Work required - Every line below is to be copied exactly, with the pictures left out.
Data shown Start Marker
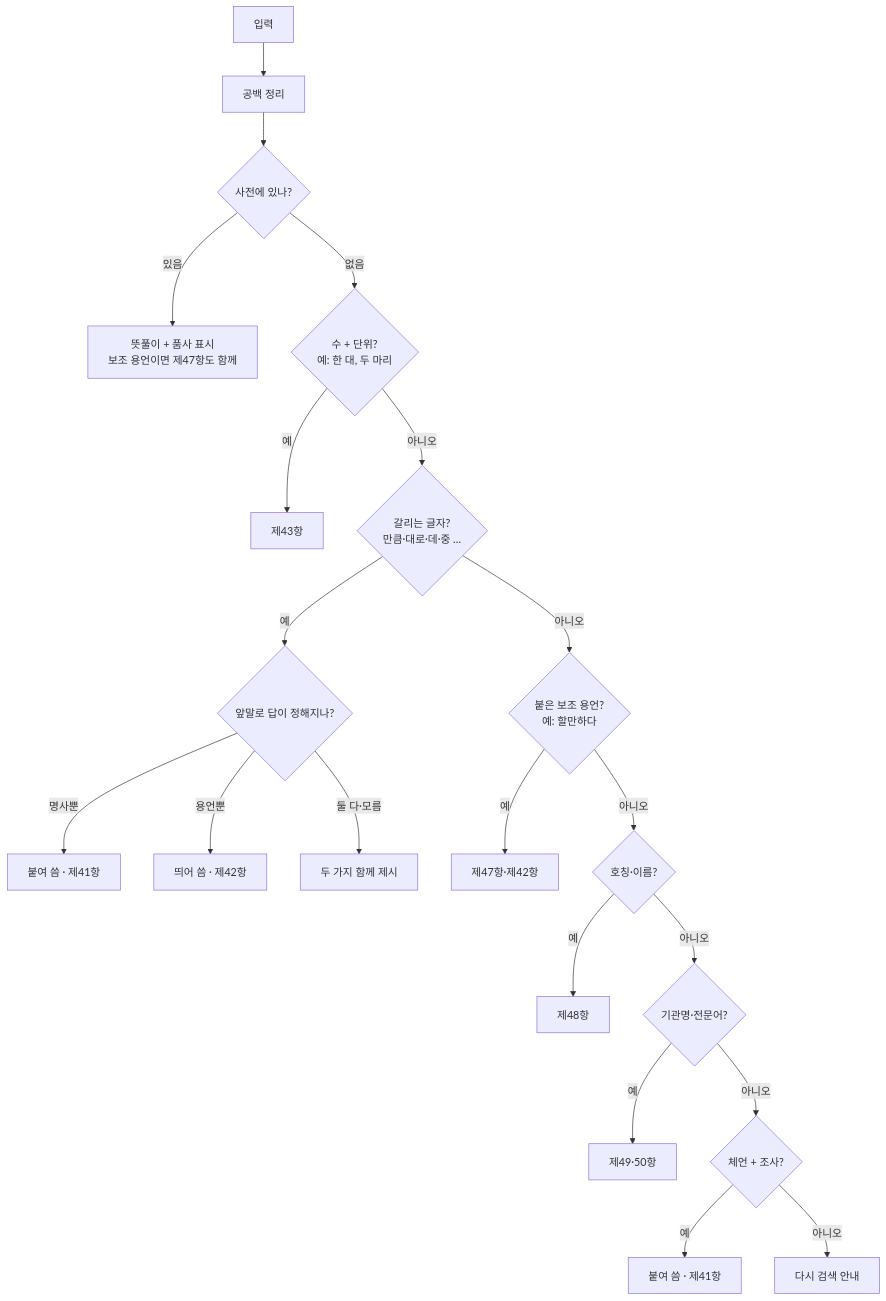
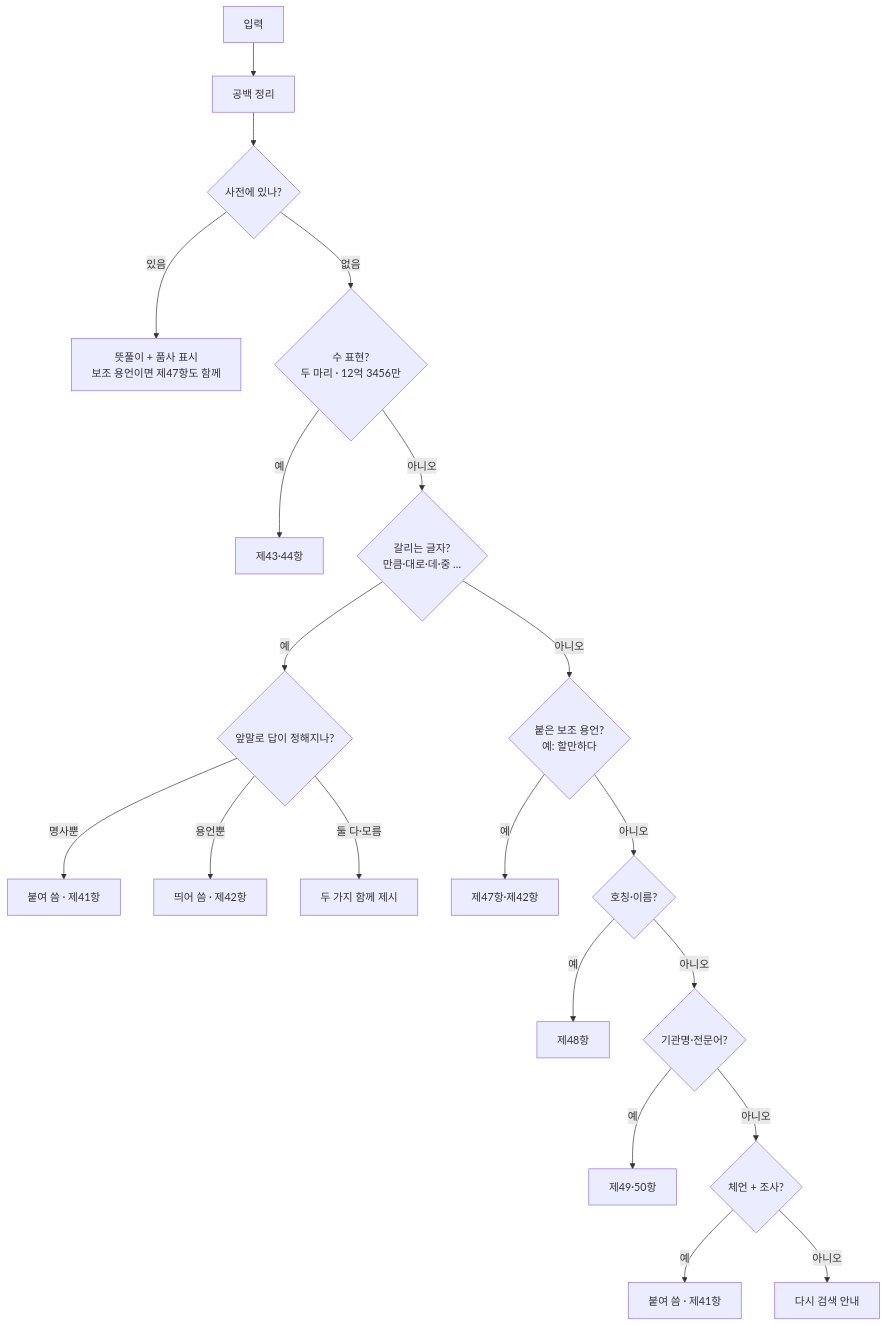
Before and after one commit to sophie-linguist/korean-spacing: the diagram in README.md, drawn with Mermaid. The commit also changed other lines of this file and 3 other files, not shown here.

````diff
--- a/README.md
+++ b/README.md
@@ -66,22 +66,22 @@
 ```mermaid
 flowchart TD
     A[입력] --> B[공백 정리]
     B --> C{사전에 있나?}
     C -- 있음 --> D["뜻풀이 + 품사 표시<br/>보조 용언이면 제47항도 함께"]
-    C -- 없음 --> E{"수 + 단위?<br/>예: 한 대, 두 마리"}
-    E -- 예 --> E1[제43항]
+    C -- 없음 --> E{"수 표현?<br/>두 마리 · 12억 3456만"}
+    E -- 예 --> E1[제43·44항]
     E -- 아니오 --> F{"갈리는 글자?<br/>만큼·대로·데·중 …"}
     F -- 예 --> F1{앞말로 답이 정해지나?}
     F1 -- 명사뿐 --> F2[붙여 씀 · 제41항]
     F1 -- 용언뿐 --> F3[띄어 씀 · 제42항]
     F1 -- 둘 다·모름 --> F4[두 가지 함께 제시]
     F -- 아니오 --> G{"붙은 보조 용언?<br/>예: 할만하다"}
     G -- 예 --> G1[제47항·제42항]
     G -- 아니오 --> H{호칭·이름?}
     H -- 예 --> H1[제48항]
     H -- 아니오 --> I{기관명·전문어?}
     I -- 예 --> I1[제49·50항]
     I -- 아니오 --> J{체언 + 조사?}
     J -- 예 --> J1[붙여 씀 · 제41항]
     J -- 아니오 --> K[다시 검색 안내]
 ```
````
Data shown End Marker
Output of the exercise -
Before and after one commit to sophie-linguist/korean-spacing: the diagram in README.md, drawn with Mermaid. The commit also changed other lines of this file and 3 other files, not shown here.

````diff
--- a/README.md
+++ b/README.md
@@ -66,22 +66,22 @@
 ```mermaid
 flowchart TD
     A[입력] --> B[공백 정리]
     B --> C{사전에 있나?}
     C -- 있음 --> D["뜻풀이 + 품사 표시<br/>보조 용언이면 제47항도 함께"]
-    C -- 없음 --> E{"수 + 단위?<br/>예: 한 대, 두 마리"}
-    E -- 예 --> E1[제43항]
+    C -- 없음 --> E{"수 표현?<br/>두 마리 · 12억 3456만"}
+    E -- 예 --> E1[제43·44항]
     E -- 아니오 --> F{"갈리는 글자?<br/>만큼·대로·데·중 …"}
     F -- 예 --> F1{앞말로 답이 정해지나?}
     F1 -- 명사뿐 --> F2[붙여 씀 · 제41항]
     F1 -- 용언뿐 --> F3[띄어 씀 · 제42항]
     F1 -- 둘 다·모름 --> F4[두 가지 함께 제시]
     F -- 아니오 --> G{"붙은 보조 용언?<br/>예: 할만하다"}
     G -- 예 --> G1[제47항·제42항]
     G -- 아니오 --> H{호칭·이름?}
     H -- 예 --> H1[제48항]
     H -- 아니오 --> I{기관명·전문어?}
     I -- 예 --> I1[제49·50항]
     I -- 아니오 --> J{체언 + 조사?}
     J -- 예 --> J1[붙여 씀 · 제41항]
     J -- 아니오 --> K[다시 검색 안내]
 ```
````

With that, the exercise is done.